Last Updated on January 31, 2018 by Stephanie Boucher
My sabbatical will have two foci of interest. One of those, will be to research churches where congregations meet for different types of services just once a month. The other focus will be a long visit to Sri Lanka: that is the subject of this article.
I will be re-establishing contact with a Sri Lankan Anglican priest, Keerthi Fernando, who studied at the University of Kent 15 years ago while I was vicar in Whitstable. During that time, Keerthi regularly led church services with me. He and his wife Arlene also did much with local schools and churches to promote cultural awareness of Sri Lanka. Our families had plenty of fun together on these evenings and at other times, and became good friends.
Following the Boxing-Day tsunami, Keerthi and Arlene mobilised a huge fundraising effort in Whitstable. Keerthi was particularly inspirational with his work of reconciliation, both in the Sri Lankan diaspora in the UK and between the divided communities of his then war-torn homeland.
Since returning to Sri Lanka, Keerthi has been made Archdeacon of Nuwara Eliya, looking after a large number of churches in the centre of Sri Lanka’s tea producing area. He will enable me to see how Anglican churches interact with the tea plantation workers, supporting them in their spiritual lives and in their social needs.
There are other issues of interest. The country is slowly recovering from a bitter 26-year civil war. The Anglican Church, along with other Christian denominations, has been instrumental in promoting reconciliation and understanding between Tamil and Sinhalese communities. This is set against a background of suspicion from the Sinhalese majority, among whom Buddhist nationalism predominates.

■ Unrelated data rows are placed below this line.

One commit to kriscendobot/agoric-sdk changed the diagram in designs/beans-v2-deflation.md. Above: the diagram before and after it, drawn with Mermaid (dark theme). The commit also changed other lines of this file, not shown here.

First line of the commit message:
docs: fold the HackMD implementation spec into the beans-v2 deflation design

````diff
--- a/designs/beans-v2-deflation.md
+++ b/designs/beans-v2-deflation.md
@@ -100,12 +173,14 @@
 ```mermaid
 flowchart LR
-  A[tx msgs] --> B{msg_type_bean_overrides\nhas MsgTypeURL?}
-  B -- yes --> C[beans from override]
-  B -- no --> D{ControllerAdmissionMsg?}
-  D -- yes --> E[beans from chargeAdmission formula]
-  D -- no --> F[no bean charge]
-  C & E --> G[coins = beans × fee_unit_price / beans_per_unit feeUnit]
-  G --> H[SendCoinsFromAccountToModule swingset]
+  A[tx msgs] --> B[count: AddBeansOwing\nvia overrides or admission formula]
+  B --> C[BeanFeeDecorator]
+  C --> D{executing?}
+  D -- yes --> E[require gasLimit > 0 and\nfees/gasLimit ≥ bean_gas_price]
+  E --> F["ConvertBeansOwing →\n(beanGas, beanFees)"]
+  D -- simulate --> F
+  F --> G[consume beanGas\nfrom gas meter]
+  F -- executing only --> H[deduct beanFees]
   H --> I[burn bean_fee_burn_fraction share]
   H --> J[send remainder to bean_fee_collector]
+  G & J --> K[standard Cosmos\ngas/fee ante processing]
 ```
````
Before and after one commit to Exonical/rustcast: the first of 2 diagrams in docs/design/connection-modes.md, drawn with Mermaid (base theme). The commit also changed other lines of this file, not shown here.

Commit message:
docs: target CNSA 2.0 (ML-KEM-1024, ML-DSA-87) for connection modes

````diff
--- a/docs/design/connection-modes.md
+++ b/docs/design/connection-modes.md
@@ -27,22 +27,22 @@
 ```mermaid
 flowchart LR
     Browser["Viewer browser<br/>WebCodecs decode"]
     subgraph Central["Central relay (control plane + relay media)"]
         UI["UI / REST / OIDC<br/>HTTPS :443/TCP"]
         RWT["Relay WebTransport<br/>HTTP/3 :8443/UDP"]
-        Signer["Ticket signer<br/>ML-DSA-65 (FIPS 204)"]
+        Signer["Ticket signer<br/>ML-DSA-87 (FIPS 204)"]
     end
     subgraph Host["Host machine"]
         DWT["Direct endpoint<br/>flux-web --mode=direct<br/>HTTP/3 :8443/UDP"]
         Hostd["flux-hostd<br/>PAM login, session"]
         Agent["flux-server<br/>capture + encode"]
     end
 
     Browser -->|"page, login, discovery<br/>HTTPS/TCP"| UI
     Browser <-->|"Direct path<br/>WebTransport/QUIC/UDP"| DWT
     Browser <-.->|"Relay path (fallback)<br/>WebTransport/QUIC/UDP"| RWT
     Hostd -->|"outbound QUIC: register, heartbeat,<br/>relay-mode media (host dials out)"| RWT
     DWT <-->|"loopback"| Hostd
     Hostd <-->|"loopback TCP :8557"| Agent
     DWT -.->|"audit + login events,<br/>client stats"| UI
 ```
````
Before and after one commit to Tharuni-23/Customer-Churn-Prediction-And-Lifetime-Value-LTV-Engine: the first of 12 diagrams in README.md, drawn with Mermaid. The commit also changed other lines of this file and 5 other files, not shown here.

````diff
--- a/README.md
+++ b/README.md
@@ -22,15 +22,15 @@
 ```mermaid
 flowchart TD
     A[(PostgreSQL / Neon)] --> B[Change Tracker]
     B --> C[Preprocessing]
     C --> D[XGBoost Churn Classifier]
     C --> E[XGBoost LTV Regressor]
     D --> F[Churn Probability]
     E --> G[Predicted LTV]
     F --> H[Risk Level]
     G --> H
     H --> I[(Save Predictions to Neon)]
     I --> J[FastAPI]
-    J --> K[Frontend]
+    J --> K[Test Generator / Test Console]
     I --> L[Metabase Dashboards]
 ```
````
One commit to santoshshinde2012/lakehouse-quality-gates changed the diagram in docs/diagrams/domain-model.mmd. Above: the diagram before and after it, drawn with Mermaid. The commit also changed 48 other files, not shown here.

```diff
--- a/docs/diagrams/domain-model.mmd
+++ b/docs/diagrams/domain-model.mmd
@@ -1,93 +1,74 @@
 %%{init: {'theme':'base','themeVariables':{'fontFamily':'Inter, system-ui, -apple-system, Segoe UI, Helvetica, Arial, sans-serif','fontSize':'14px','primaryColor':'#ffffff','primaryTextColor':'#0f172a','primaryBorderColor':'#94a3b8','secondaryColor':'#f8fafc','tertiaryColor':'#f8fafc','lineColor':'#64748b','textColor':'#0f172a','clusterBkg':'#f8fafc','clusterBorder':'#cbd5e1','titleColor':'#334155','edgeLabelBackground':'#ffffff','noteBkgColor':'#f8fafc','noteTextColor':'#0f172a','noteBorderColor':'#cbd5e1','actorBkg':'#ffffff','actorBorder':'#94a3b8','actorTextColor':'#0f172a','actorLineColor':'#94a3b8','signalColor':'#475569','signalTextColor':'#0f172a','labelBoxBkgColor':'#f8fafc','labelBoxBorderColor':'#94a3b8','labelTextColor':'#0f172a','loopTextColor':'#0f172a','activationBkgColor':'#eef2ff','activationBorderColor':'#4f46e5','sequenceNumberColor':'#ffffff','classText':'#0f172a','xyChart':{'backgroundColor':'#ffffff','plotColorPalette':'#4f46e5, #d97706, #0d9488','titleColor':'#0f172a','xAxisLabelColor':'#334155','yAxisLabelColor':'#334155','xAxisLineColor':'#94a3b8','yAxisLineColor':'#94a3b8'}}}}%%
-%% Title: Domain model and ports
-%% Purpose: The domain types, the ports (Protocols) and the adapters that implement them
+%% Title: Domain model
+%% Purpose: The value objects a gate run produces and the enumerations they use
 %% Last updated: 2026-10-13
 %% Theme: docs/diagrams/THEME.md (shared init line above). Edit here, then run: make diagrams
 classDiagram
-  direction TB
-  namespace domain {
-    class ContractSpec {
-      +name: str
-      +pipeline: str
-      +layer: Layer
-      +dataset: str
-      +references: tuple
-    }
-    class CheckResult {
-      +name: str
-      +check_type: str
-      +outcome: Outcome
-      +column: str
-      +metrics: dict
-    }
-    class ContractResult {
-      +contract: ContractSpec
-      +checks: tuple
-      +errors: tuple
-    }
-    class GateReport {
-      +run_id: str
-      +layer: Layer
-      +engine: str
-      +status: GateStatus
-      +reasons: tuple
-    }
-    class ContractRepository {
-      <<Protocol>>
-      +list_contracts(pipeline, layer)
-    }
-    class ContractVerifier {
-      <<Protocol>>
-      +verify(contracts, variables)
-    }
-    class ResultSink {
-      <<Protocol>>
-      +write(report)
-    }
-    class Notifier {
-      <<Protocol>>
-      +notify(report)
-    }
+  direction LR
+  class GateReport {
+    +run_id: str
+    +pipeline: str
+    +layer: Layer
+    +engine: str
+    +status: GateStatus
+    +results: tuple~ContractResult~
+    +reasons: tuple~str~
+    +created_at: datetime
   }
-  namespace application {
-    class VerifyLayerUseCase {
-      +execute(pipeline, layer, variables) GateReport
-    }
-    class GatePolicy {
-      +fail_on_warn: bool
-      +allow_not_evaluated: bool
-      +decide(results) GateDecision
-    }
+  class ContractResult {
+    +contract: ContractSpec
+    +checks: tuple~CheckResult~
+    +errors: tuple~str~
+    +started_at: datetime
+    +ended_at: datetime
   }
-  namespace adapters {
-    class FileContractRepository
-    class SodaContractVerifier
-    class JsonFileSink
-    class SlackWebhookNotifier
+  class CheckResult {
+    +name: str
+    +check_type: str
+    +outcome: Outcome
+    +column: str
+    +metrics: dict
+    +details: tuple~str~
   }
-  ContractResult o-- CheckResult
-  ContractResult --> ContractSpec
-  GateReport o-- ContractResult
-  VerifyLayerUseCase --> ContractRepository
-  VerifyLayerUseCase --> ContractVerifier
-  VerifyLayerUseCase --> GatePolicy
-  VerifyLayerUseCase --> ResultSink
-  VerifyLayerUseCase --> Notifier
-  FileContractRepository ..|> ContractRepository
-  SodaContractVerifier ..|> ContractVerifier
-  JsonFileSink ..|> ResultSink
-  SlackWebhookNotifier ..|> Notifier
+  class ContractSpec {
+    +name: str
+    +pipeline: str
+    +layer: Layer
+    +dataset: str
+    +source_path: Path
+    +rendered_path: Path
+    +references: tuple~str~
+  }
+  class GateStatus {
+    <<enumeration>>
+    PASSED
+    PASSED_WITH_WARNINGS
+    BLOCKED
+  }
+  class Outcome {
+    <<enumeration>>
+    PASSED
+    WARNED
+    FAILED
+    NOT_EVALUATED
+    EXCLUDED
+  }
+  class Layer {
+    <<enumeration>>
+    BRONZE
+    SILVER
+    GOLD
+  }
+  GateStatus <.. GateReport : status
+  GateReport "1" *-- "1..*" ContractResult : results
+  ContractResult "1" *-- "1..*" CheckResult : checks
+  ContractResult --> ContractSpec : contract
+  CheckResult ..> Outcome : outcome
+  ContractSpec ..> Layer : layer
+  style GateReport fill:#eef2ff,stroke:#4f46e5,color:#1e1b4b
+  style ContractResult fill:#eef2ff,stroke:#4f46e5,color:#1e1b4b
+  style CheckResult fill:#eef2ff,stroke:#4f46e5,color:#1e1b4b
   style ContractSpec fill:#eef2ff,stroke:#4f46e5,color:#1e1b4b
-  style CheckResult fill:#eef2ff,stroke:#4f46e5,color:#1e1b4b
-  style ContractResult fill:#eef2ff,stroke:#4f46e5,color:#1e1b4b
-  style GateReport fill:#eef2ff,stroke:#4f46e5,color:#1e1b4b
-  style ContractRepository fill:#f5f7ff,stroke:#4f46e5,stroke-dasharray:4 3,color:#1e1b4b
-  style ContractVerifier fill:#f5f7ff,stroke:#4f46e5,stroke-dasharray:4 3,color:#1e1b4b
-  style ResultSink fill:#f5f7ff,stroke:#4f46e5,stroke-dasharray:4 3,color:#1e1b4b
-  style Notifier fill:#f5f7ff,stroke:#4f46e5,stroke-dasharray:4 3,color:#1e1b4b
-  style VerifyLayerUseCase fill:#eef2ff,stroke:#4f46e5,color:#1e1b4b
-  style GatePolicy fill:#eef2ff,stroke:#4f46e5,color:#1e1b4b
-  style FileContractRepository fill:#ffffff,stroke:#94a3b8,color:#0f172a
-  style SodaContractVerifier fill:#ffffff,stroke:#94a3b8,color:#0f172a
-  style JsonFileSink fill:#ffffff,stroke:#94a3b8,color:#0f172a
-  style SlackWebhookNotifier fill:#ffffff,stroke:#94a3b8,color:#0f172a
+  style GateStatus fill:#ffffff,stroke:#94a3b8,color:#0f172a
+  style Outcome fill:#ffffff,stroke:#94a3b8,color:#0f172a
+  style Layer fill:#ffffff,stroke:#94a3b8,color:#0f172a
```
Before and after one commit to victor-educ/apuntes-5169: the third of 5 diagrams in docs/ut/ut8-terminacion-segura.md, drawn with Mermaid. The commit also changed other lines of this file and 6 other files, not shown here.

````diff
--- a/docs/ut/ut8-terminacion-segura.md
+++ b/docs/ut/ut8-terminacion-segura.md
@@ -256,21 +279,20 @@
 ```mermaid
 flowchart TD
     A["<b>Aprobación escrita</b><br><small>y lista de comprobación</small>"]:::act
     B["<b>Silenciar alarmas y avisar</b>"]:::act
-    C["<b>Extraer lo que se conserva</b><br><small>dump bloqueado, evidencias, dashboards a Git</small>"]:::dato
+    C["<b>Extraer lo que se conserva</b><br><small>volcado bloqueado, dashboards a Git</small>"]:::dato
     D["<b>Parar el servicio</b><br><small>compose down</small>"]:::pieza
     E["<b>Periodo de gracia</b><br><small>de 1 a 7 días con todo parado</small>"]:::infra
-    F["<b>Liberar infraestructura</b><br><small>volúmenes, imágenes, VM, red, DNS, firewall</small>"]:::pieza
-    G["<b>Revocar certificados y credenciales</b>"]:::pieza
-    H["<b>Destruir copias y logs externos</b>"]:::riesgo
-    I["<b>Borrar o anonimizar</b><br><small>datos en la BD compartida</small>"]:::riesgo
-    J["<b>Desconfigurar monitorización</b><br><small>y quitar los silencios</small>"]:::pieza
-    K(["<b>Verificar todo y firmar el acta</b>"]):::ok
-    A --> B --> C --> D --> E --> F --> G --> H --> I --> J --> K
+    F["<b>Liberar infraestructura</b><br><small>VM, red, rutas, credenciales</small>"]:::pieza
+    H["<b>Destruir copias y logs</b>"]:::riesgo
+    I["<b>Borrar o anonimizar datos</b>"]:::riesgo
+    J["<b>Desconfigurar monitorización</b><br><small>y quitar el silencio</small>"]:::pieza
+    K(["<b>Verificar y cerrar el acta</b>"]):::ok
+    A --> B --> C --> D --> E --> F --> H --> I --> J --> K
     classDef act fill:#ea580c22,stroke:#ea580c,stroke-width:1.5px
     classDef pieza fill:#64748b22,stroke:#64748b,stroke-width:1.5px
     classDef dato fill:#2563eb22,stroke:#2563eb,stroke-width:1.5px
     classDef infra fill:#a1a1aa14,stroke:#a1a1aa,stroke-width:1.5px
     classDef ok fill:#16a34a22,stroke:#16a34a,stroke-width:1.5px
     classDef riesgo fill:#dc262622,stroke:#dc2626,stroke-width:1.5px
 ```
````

Christianity is a minority faith and Anglicans are small players within it; nevertheless, the Anglican Church has managed to have a significant impact on the wellbeing of the country. I look forward to seeing some of this work first hand.
Finally, I hope to travel around Sri Lanka and see for myself some of its fabled natural beauty. I am interested in how the country meets the challenge of balancing the exploitation of its natural resources with the preservations of a good environment for its people.